DATA TO EXAMINE:
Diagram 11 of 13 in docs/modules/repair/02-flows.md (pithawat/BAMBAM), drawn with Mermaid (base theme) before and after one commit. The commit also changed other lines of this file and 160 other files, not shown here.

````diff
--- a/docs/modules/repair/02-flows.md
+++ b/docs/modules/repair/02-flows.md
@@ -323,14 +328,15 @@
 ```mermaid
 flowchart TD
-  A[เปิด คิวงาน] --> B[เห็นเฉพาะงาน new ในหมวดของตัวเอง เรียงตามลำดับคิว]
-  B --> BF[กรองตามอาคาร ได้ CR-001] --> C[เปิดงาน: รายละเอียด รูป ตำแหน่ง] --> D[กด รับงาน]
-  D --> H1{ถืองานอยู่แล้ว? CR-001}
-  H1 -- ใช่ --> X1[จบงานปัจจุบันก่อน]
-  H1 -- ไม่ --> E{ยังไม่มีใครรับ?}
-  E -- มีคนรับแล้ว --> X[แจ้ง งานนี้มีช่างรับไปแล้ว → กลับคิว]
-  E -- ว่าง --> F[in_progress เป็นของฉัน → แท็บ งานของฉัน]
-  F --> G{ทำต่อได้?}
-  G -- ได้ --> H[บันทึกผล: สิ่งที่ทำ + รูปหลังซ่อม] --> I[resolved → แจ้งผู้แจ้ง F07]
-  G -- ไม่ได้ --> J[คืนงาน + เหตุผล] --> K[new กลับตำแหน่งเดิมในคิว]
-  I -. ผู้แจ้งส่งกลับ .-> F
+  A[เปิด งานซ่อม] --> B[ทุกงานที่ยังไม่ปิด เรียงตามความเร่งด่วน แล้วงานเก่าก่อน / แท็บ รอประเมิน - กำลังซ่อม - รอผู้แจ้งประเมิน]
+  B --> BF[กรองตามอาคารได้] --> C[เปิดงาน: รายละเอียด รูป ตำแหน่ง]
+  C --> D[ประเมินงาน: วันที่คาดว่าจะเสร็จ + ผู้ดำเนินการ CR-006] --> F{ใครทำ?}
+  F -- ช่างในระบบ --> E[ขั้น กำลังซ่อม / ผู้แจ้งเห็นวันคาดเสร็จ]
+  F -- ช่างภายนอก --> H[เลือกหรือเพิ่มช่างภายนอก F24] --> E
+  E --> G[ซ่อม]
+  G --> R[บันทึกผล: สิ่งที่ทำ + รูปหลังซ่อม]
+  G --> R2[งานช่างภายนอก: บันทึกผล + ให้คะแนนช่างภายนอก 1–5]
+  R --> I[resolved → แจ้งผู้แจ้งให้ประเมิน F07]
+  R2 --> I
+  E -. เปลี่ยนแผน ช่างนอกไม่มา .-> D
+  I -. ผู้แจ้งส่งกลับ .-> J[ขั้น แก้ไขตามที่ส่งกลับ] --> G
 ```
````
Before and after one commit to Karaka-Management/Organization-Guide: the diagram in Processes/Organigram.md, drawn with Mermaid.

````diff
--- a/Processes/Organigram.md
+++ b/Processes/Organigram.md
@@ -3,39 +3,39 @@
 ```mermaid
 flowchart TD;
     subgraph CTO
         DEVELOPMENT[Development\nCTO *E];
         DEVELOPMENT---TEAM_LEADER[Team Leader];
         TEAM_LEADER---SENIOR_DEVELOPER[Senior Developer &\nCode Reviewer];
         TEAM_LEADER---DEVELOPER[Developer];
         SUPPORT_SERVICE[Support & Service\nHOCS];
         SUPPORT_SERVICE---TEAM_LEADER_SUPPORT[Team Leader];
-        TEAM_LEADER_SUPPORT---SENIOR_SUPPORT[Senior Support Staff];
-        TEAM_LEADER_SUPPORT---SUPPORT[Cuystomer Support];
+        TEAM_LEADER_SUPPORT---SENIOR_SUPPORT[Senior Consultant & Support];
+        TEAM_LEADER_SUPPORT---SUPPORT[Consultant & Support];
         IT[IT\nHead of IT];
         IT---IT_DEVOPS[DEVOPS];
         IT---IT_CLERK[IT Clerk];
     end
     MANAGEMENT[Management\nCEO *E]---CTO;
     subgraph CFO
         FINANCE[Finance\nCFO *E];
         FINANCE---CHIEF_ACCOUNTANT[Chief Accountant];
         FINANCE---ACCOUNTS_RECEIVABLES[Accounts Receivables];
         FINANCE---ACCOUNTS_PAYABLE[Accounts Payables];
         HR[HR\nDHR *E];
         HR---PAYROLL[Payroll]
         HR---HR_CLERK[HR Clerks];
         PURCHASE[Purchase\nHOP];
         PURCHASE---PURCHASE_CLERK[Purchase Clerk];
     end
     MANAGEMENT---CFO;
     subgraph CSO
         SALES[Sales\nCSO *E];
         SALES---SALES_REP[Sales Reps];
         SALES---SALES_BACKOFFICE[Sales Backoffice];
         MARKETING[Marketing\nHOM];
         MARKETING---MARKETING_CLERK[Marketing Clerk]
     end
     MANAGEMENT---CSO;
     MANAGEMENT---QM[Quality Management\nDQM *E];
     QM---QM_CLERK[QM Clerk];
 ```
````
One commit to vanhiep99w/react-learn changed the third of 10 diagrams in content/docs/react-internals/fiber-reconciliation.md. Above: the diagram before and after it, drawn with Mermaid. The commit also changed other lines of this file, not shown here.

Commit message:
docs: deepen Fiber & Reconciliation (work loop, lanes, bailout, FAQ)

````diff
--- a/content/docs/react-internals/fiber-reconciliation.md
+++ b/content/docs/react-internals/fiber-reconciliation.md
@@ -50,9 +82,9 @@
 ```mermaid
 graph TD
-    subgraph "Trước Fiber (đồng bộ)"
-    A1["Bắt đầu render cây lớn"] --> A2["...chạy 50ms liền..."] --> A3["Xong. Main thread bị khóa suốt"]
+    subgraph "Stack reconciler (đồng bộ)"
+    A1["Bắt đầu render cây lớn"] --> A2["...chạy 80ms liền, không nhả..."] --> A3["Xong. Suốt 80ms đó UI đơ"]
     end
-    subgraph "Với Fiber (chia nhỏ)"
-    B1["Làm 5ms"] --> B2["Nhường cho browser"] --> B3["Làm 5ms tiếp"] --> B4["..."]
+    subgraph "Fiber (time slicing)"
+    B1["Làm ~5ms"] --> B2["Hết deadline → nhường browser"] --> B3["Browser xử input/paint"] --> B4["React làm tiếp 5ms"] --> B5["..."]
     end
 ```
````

THE PROBLEM: All records above must be printed again, exactly.

RESULT FOR THIS TASK:
Diagram 11 of 13 in docs/modules/repair/02-flows.md (pithawat/BAMBAM), drawn with Mermaid (base theme) before and after one commit. The commit also changed other lines of this file and 160 other files, not shown here.

````diff
--- a/docs/modules/repair/02-flows.md
+++ b/docs/modules/repair/02-flows.md
@@ -323,14 +328,15 @@
 ```mermaid
 flowchart TD
-  A[เปิด คิวงาน] --> B[เห็นเฉพาะงาน new ในหมวดของตัวเอง เรียงตามลำดับคิว]
-  B --> BF[กรองตามอาคาร ได้ CR-001] --> C[เปิดงาน: รายละเอียด รูป ตำแหน่ง] --> D[กด รับงาน]
-  D --> H1{ถืองานอยู่แล้ว? CR-001}
-  H1 -- ใช่ --> X1[จบงานปัจจุบันก่อน]
-  H1 -- ไม่ --> E{ยังไม่มีใครรับ?}
-  E -- มีคนรับแล้ว --> X[แจ้ง งานนี้มีช่างรับไปแล้ว → กลับคิว]
-  E -- ว่าง --> F[in_progress เป็นของฉัน → แท็บ งานของฉัน]
-  F --> G{ทำต่อได้?}
-  G -- ได้ --> H[บันทึกผล: สิ่งที่ทำ + รูปหลังซ่อม] --> I[resolved → แจ้งผู้แจ้ง F07]
-  G -- ไม่ได้ --> J[คืนงาน + เหตุผล] --> K[new กลับตำแหน่งเดิมในคิว]
-  I -. ผู้แจ้งส่งกลับ .-> F
+  A[เปิด งานซ่อม] --> B[ทุกงานที่ยังไม่ปิด เรียงตามความเร่งด่วน แล้วงานเก่าก่อน / แท็บ รอประเมิน - กำลังซ่อม - รอผู้แจ้งประเมิน]
+  B --> BF[กรองตามอาคารได้] --> C[เปิดงาน: รายละเอียด รูป ตำแหน่ง]
+  C --> D[ประเมินงาน: วันที่คาดว่าจะเสร็จ + ผู้ดำเนินการ CR-006] --> F{ใครทำ?}
+  F -- ช่างในระบบ --> E[ขั้น กำลังซ่อม / ผู้แจ้งเห็นวันคาดเสร็จ]
+  F -- ช่างภายนอก --> H[เลือกหรือเพิ่มช่างภายนอก F24] --> E
+  E --> G[ซ่อม]
+  G --> R[บันทึกผล: สิ่งที่ทำ + รูปหลังซ่อม]
+  G --> R2[งานช่างภายนอก: บันทึกผล + ให้คะแนนช่างภายนอก 1–5]
+  R --> I[resolved → แจ้งผู้แจ้งให้ประเมิน F07]
+  R2 --> I
+  E -. เปลี่ยนแผน ช่างนอกไม่มา .-> D
+  I -. ผู้แจ้งส่งกลับ .-> J[ขั้น แก้ไขตามที่ส่งกลับ] --> G
 ```
````
Before and after one commit to Karaka-Management/Organization-Guide: the diagram in Processes/Organigram.md, drawn with Mermaid.

````diff
--- a/Processes/Organigram.md
+++ b/Processes/Organigram.md
@@ -3,39 +3,39 @@
 ```mermaid
 flowchart TD;
     subgraph CTO
         DEVELOPMENT[Development\nCTO *E];
         DEVELOPMENT---TEAM_LEADER[Team Leader];
         TEAM_LEADER---SENIOR_DEVELOPER[Senior Developer &\nCode Reviewer];
         TEAM_LEADER---DEVELOPER[Developer];
         SUPPORT_SERVICE[Support & Service\nHOCS];
         SUPPORT_SERVICE---TEAM_LEADER_SUPPORT[Team Leader];
-        TEAM_LEADER_SUPPORT---SENIOR_SUPPORT[Senior Support Staff];
-        TEAM_LEADER_SUPPORT---SUPPORT[Cuystomer Support];
+        TEAM_LEADER_SUPPORT---SENIOR_SUPPORT[Senior Consultant & Support];
+        TEAM_LEADER_SUPPORT---SUPPORT[Consultant & Support];
         IT[IT\nHead of IT];
         IT---IT_DEVOPS[DEVOPS];
         IT---IT_CLERK[IT Clerk];
     end
     MANAGEMENT[Management\nCEO *E]---CTO;
     subgraph CFO
         FINANCE[Finance\nCFO *E];
         FINANCE---CHIEF_ACCOUNTANT[Chief Accountant];
         FINANCE---ACCOUNTS_RECEIVABLES[Accounts Receivables];
         FINANCE---ACCOUNTS_PAYABLE[Accounts Payables];
         HR[HR\nDHR *E];
         HR---PAYROLL[Payroll]
         HR---HR_CLERK[HR Clerks];
         PURCHASE[Purchase\nHOP];
         PURCHASE---PURCHASE_CLERK[Purchase Clerk];
     end
     MANAGEMENT---CFO;
     subgraph CSO
         SALES[Sales\nCSO *E];
         SALES---SALES_REP[Sales Reps];
         SALES---SALES_BACKOFFICE[Sales Backoffice];
         MARKETING[Marketing\nHOM];
         MARKETING---MARKETING_CLERK[Marketing Clerk]
     end
     MANAGEMENT---CSO;
     MANAGEMENT---QM[Quality Management\nDQM *E];
     QM---QM_CLERK[QM Clerk];
 ```
````
One commit to vanhiep99w/react-learn changed the third of 10 diagrams in content/docs/react-internals/fiber-reconciliation.md. Above: the diagram before and after it, drawn with Mermaid. The commit also changed other lines of this file, not shown here.

Commit message:
docs: deepen Fiber & Reconciliation (work loop, lanes, bailout, FAQ)

````diff
--- a/content/docs/react-internals/fiber-reconciliation.md
+++ b/content/docs/react-internals/fiber-reconciliation.md
@@ -50,9 +82,9 @@
 ```mermaid
 graph TD
-    subgraph "Trước Fiber (đồng bộ)"
-    A1["Bắt đầu render cây lớn"] --> A2["...chạy 50ms liền..."] --> A3["Xong. Main thread bị khóa suốt"]
+    subgraph "Stack reconciler (đồng bộ)"
+    A1["Bắt đầu render cây lớn"] --> A2["...chạy 80ms liền, không nhả..."] --> A3["Xong. Suốt 80ms đó UI đơ"]
     end
-    subgraph "Với Fiber (chia nhỏ)"
-    B1["Làm 5ms"] --> B2["Nhường cho browser"] --> B3["Làm 5ms tiếp"] --> B4["..."]
+    subgraph "Fiber (time slicing)"
+    B1["Làm ~5ms"] --> B2["Hết deadline → nhường browser"] --> B3["Browser xử input/paint"] --> B4["React làm tiếp 5ms"] --> B5["..."]
     end
 ```
````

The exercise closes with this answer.